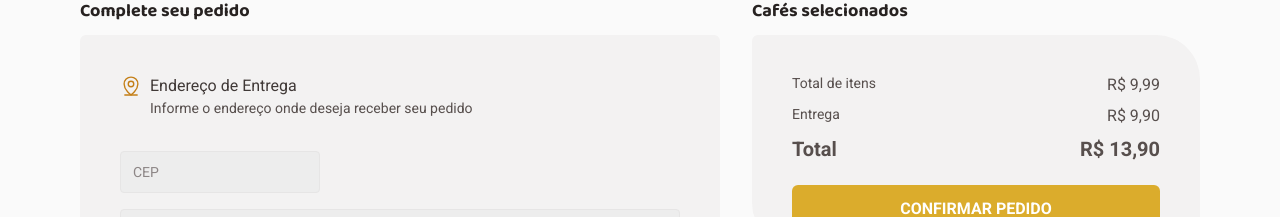
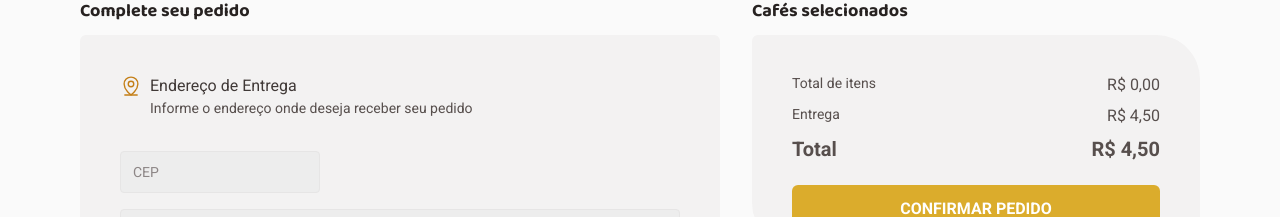
Before and after one commit to andreviapiana/CoffeeDelivery, a React (Vite) app: page /checkout in a window 1280 px wide. Shown: the part 151-368 px from the top of the page. Built offline with nearby package versions, Linux system fonts and the light colour scheme.

Commit message:
✨feat: Cálculo do Total de Itens do Pedido no Cart

```diff
--- a/src/contexts/CartContext.tsx
+++ b/src/contexts/CartContext.tsx
@@ -77,7 +77,7 @@
 
       const updatedItem = updatedCart.find((item) => item.id === coffeeId)
       if (updatedItem) {
-        updatedItem.amount = amount + 1
+        updatedItem.amount = amount
       } else {
         return
       }
--- a/src/pages/Checkout/components/OrderCard/index.tsx
+++ b/src/pages/Checkout/components/OrderCard/index.tsx
@@ -11,6 +11,21 @@
 
 export function OrderCard() {
   const { cart } = useContext(CartContext)
+
+  const cartTotal = cart.reduce((sumTotal, coffee) => {
+    return sumTotal + coffee.price * coffee.amount
+  }, 0)
+
+  const cartTotalFormatted = cartTotal.toLocaleString('pt-br', {
+    minimumFractionDigits: 2,
+  })
+
+  const deliveryFee = 4.5
+
+  const total = (cartTotal + deliveryFee).toLocaleString('pt-br', {
+    minimumFractionDigits: 2,
+  })
+
   return (
     <OrderContainer>
       <CardTitle>
@@ -25,17 +40,17 @@
         <TotalContainer>
           <div className="total">
             <p>Total de itens</p>
-            <span>R$ 9,99</span>
+            <span>R$ {cartTotalFormatted}</span>
           </div>
 
           <div className="total">
             <p>Entrega</p>
-            <span>R$ 9,90</span>
+            <span>R$ 4,50</span>
           </div>
 
           <div className="total">
             <strong>Total</strong>
-            <strong>R$ 13,90</strong>
+            <strong>R$ {total}</strong>
           </div>
 
           <ConfirmButton type="submit">CONFIRMAR PEDIDO</ConfirmButton>
--- a/src/pages/Checkout/components/ProductCard/index.tsx
+++ b/src/pages/Checkout/components/ProductCard/index.tsx
@@ -21,7 +21,7 @@
 
   function handleIncrease() {
     setAmount((state) => state + 1)
-    updateCoffee({ coffeeId: coffee.id, amount })
+    updateCoffee({ coffeeId: coffee.id, amount: amount + 1 })
   }
 
   function handleDecrease() {
@@ -30,7 +30,7 @@
     }
 
     setAmount((state) => state - 1)
-    updateCoffee({ coffeeId: coffee.id, amount })
+    updateCoffee({ coffeeId: coffee.id, amount: amount - 1 })
   }
 
   return (
```
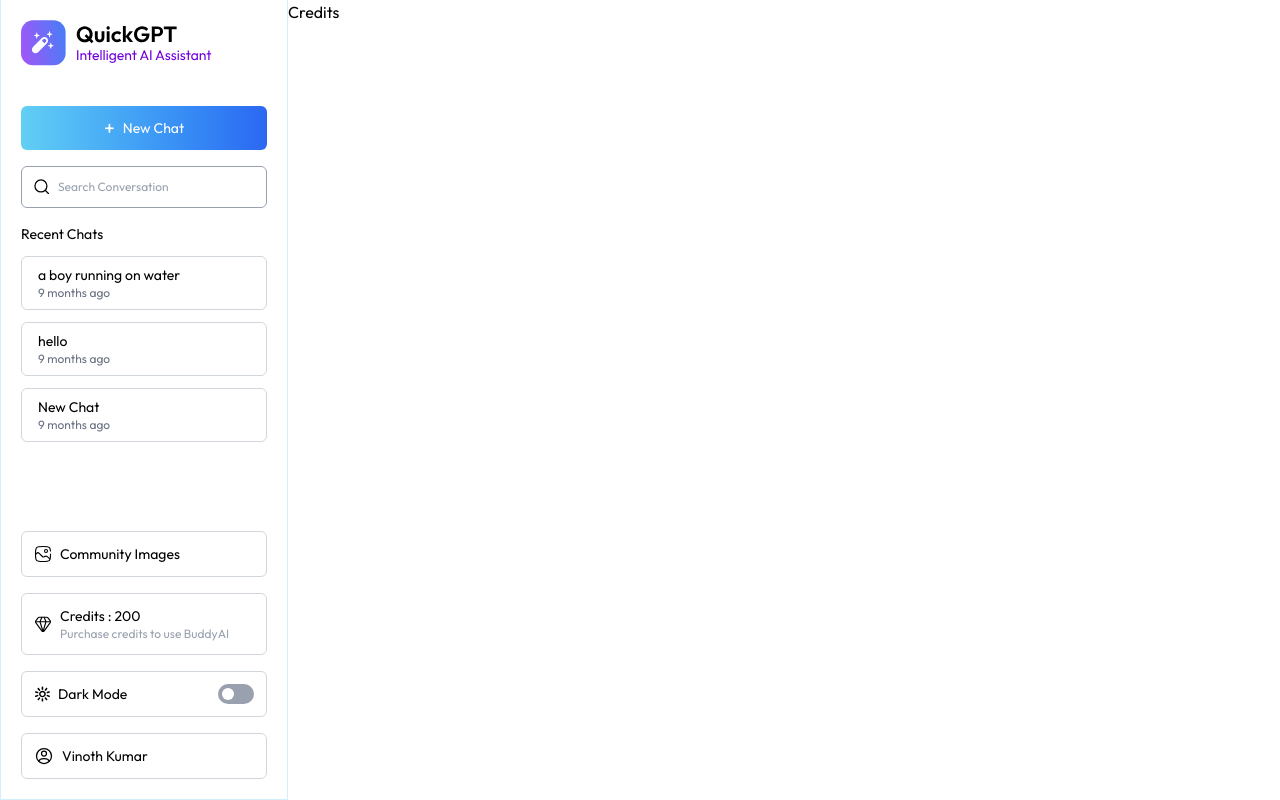
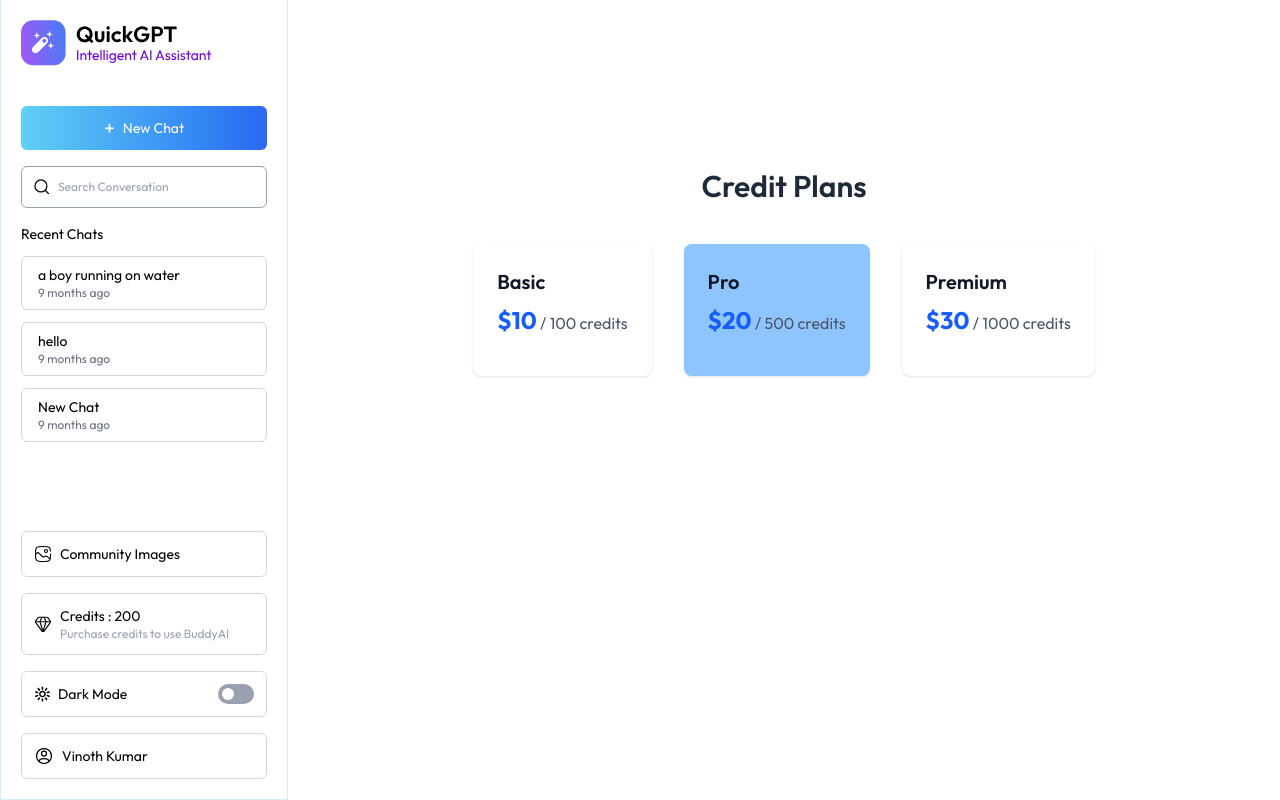
Before and after one commit to vinothkumarS1710/BuddyAI, a React (Vite) app in the folder client/: page /credits in a window 1280 px wide. Built offline with nearby package versions, Linux system fonts and the light colour scheme.

Commit message:
creditPlanCard

```diff
--- a/client/src/components/SideBar.jsx
+++ b/client/src/components/SideBar.jsx
@@ -4,8 +4,7 @@ import { assets } from "../assets/assets"
 import moment from 'moment'
 
 const SideBar = ({ isMenuOpen, setIsMenuOpen }) => {
-  const { chats, setSelectedChats, theme, setTheme, user, navigate } =
-    useAppContext();
+  const { chats, setSelectedChats, theme, setTheme, user, navigate } = useAppContext();
   const [search, setSearch] = useState("");
 
   return (
--- a/client/src/pages/Credits.jsx
+++ b/client/src/pages/Credits.jsx
@@ -1,9 +1,36 @@
-import React from 'react'
+import { useState, useEffect } from "react"
+import { dummyPlans } from '../assets/assets'
+import Loading from "./Loading"
 
 const Credits = () => {
+
+    const [plans, setPlans] = useState([])
+    const [loading, setLoading] = useState(true)
+
+    const fetchPlans = async () => {
+      setPlans(dummyPlans)
+      setLoading(false)
+    }
+
+    useEffect(() => {
+      fetchPlans()
+    },[])
+
+    if (loading) return <Loading/>
+
   return (
-    <div>
-      Credits
+    <div className="max-w-7xl h-screen overflow-y-scroll mx-auto px-4 sm:px-6 lg:px-8 py-12">
+      <h2 className='text-3xl font-semibold text-center mb-10 xl:mt-30 text-gray-800 dark:text-white'>Credit Plans</h2>
+      <div className='flex flex-wrap justify-center gap-8'>
+        {plans.map((plan) => (
+          <div key={plan._id} className={`boder border-gray-200 dark:border-blue-700 rounded-lg shadow hover:shadow-lg transition-shadow p-6 min-w-[300px flex flex-col ${plan._id === 'pro' ? 'bg-blue-300 dark:bg-blue-800' : 'bg-white dark:bg-transparent'}]`}>
+            <div className='flex-1'>
+              <h3 className='text-xl font-semibold text-gray-900 mb-2'>{plan.name}</h3>
+              <p className='text-2xl font-bold text-blue-600 mb-4'>${plan.price}<span className="text-base font-normal text-gray-600 dark:text-blue-500">{' '}/ {plan.credits} credits</span></p>
+            </div>
+          </div>
+        ))}
+      </div>
     </div>
   )
 }
```
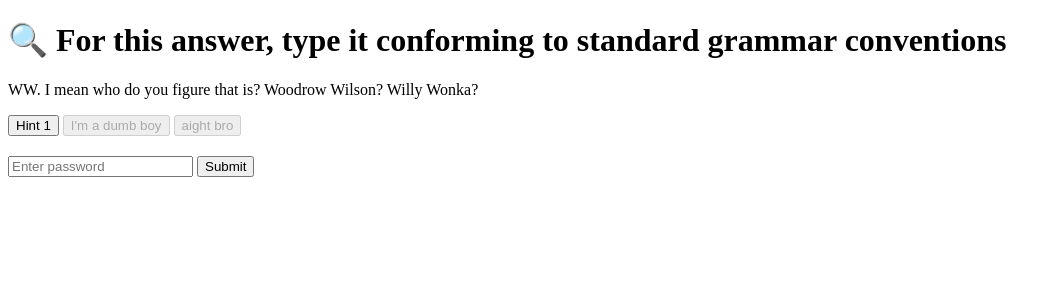
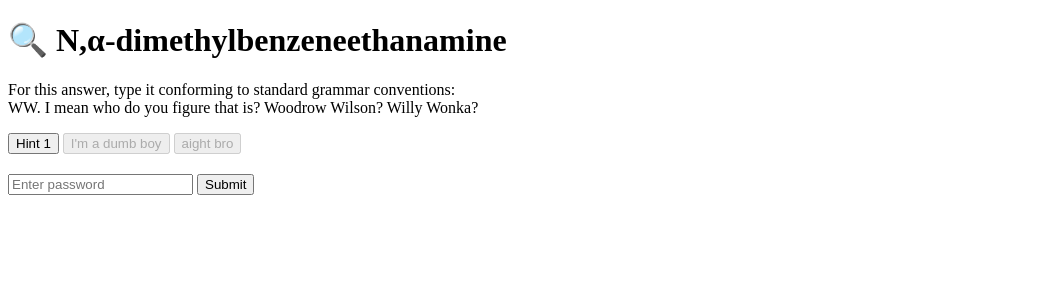
Before and after one commit to RawdogRaps/render-flask-deployment, a Flask app: page /level5 in a window 1280 px wide. Shown: the top 300 px of the page, without its empty margins (0-1061 px from the left). Run offline with Flask 3, Linux system fonts and the light colour scheme.

Commit message:
Update level5.html

```diff
--- a/templates/level5.html
+++ b/templates/level5.html
@@ -19,8 +19,8 @@
 </head>
 <body>
 
-    <h1>🔍 For this answer, type it conforming to standard grammar conventions</h1>
-    <p>WW. I mean who do you figure that is? Woodrow Wilson? Willy Wonka? </p>
+    <h1>🔍 N,α-dimethylbenzeneethanamine </h1>
+    <p>For this answer, type it conforming to standard grammar conventions: <br>WW. I mean who do you figure that is? Woodrow Wilson? Willy Wonka? </p>
 
 
     <button onclick="showHint1()">Hint 1</button>
```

--------------------

▸ Exercise details: Leave every picture out. Retype the remaining data exactly.

▸ Exercise answer:
Before and after one commit to andreviapiana/CoffeeDelivery, a React (Vite) app: page /checkout in a window 1280 px wide. Shown: the part 151-368 px from the top of the page. Built offline with nearby package versions, Linux system fonts and the light colour scheme.

Commit message:
✨feat: Cálculo do Total de Itens do Pedido no Cart

```diff
--- a/src/contexts/CartContext.tsx
+++ b/src/contexts/CartContext.tsx
@@ -77,7 +77,7 @@
 
       const updatedItem = updatedCart.find((item) => item.id === coffeeId)
       if (updatedItem) {
-        updatedItem.amount = amount + 1
+        updatedItem.amount = amount
       } else {
         return
       }
--- a/src/pages/Checkout/components/OrderCard/index.tsx
+++ b/src/pages/Checkout/components/OrderCard/index.tsx
@@ -11,6 +11,21 @@
 
 export function OrderCard() {
   const { cart } = useContext(CartContext)
+
+  const cartTotal = cart.reduce((sumTotal, coffee) => {
+    return sumTotal + coffee.price * coffee.amount
+  }, 0)
+
+  const cartTotalFormatted = cartTotal.toLocaleString('pt-br', {
+    minimumFractionDigits: 2,
+  })
+
+  const deliveryFee = 4.5
+
+  const total = (cartTotal + deliveryFee).toLocaleString('pt-br', {
+    minimumFractionDigits: 2,
+  })
+
   return (
     <OrderContainer>
       <CardTitle>
@@ -25,17 +40,17 @@
         <TotalContainer>
           <div className="total">
             <p>Total de itens</p>
-            <span>R$ 9,99</span>
+            <span>R$ {cartTotalFormatted}</span>
           </div>
 
           <div className="total">
             <p>Entrega</p>
-            <span>R$ 9,90</span>
+            <span>R$ 4,50</span>
           </div>
 
           <div className="total">
             <strong>Total</strong>
-            <strong>R$ 13,90</strong>
+            <strong>R$ {total}</strong>
           </div>
 
           <ConfirmButton type="submit">CONFIRMAR PEDIDO</ConfirmButton>
--- a/src/pages/Checkout/components/ProductCard/index.tsx
+++ b/src/pages/Checkout/components/ProductCard/index.tsx
@@ -21,7 +21,7 @@
 
   function handleIncrease() {
     setAmount((state) => state + 1)
-    updateCoffee({ coffeeId: coffee.id, amount })
+    updateCoffee({ coffeeId: coffee.id, amount: amount + 1 })
   }
 
   function handleDecrease() {
@@ -30,7 +30,7 @@
     }
 
     setAmount((state) => state - 1)
-    updateCoffee({ coffeeId: coffee.id, amount })
+    updateCoffee({ coffeeId: coffee.id, amount: amount - 1 })
   }
 
   return (
```
Before and after one commit to vinothkumarS1710/BuddyAI, a React (Vite) app in the folder client/: page /credits in a window 1280 px wide. Built offline with nearby package versions, Linux system fonts and the light colour scheme.

Commit message:
creditPlanCard

```diff
--- a/client/src/components/SideBar.jsx
+++ b/client/src/components/SideBar.jsx
@@ -4,8 +4,7 @@ import { assets } from "../assets/assets"
 import moment from 'moment'
 
 const SideBar = ({ isMenuOpen, setIsMenuOpen }) => {
-  const { chats, setSelectedChats, theme, setTheme, user, navigate } =
-    useAppContext();
+  const { chats, setSelectedChats, theme, setTheme, user, navigate } = useAppContext();
   const [search, setSearch] = useState("");
 
   return (
--- a/client/src/pages/Credits.jsx
+++ b/client/src/pages/Credits.jsx
@@ -1,9 +1,36 @@
-import React from 'react'
+import { useState, useEffect } from "react"
+import { dummyPlans } from '../assets/assets'
+import Loading from "./Loading"
 
 const Credits = () => {
+
+    const [plans, setPlans] = useState([])
+    const [loading, setLoading] = useState(true)
+
+    const fetchPlans = async () => {
+      setPlans(dummyPlans)
+      setLoading(false)
+    }
+
+    useEffect(() => {
+      fetchPlans()
+    },[])
+
+    if (loading) return <Loading/>
+
   return (
-    <div>
-      Credits
+    <div className="max-w-7xl h-screen overflow-y-scroll mx-auto px-4 sm:px-6 lg:px-8 py-12">
+      <h2 className='text-3xl font-semibold text-center mb-10 xl:mt-30 text-gray-800 dark:text-white'>Credit Plans</h2>
+      <div className='flex flex-wrap justify-center gap-8'>
+        {plans.map((plan) => (
+          <div key={plan._id} className={`boder border-gray-200 dark:border-blue-700 rounded-lg shadow hover:shadow-lg transition-shadow p-6 min-w-[300px flex flex-col ${plan._id === 'pro' ? 'bg-blue-300 dark:bg-blue-800' : 'bg-white dark:bg-transparent'}]`}>
+            <div className='flex-1'>
+              <h3 className='text-xl font-semibold text-gray-900 mb-2'>{plan.name}</h3>
+              <p className='text-2xl font-bold text-blue-600 mb-4'>${plan.price}<span className="text-base font-normal text-gray-600 dark:text-blue-500">{' '}/ {plan.credits} credits</span></p>
+            </div>
+          </div>
+        ))}
+      </div>
     </div>
   )
 }
```
Before and after one commit to RawdogRaps/render-flask-deployment, a Flask app: page /level5 in a window 1280 px wide. Shown: the top 300 px of the page, without its empty margins (0-1061 px from the left). Run offline with Flask 3, Linux system fonts and the light colour scheme.

Commit message:
Update level5.html

```diff
--- a/templates/level5.html
+++ b/templates/level5.html
@@ -19,8 +19,8 @@
 </head>
 <body>
 
-    <h1>🔍 For this answer, type it conforming to standard grammar conventions</h1>
-    <p>WW. I mean who do you figure that is? Woodrow Wilson? Willy Wonka? </p>
+    <h1>🔍 N,α-dimethylbenzeneethanamine </h1>
+    <p>For this answer, type it conforming to standard grammar conventions: <br>WW. I mean who do you figure that is? Woodrow Wilson? Willy Wonka? </p>
 
 
     <button onclick="showHint1()">Hint 1</button>
```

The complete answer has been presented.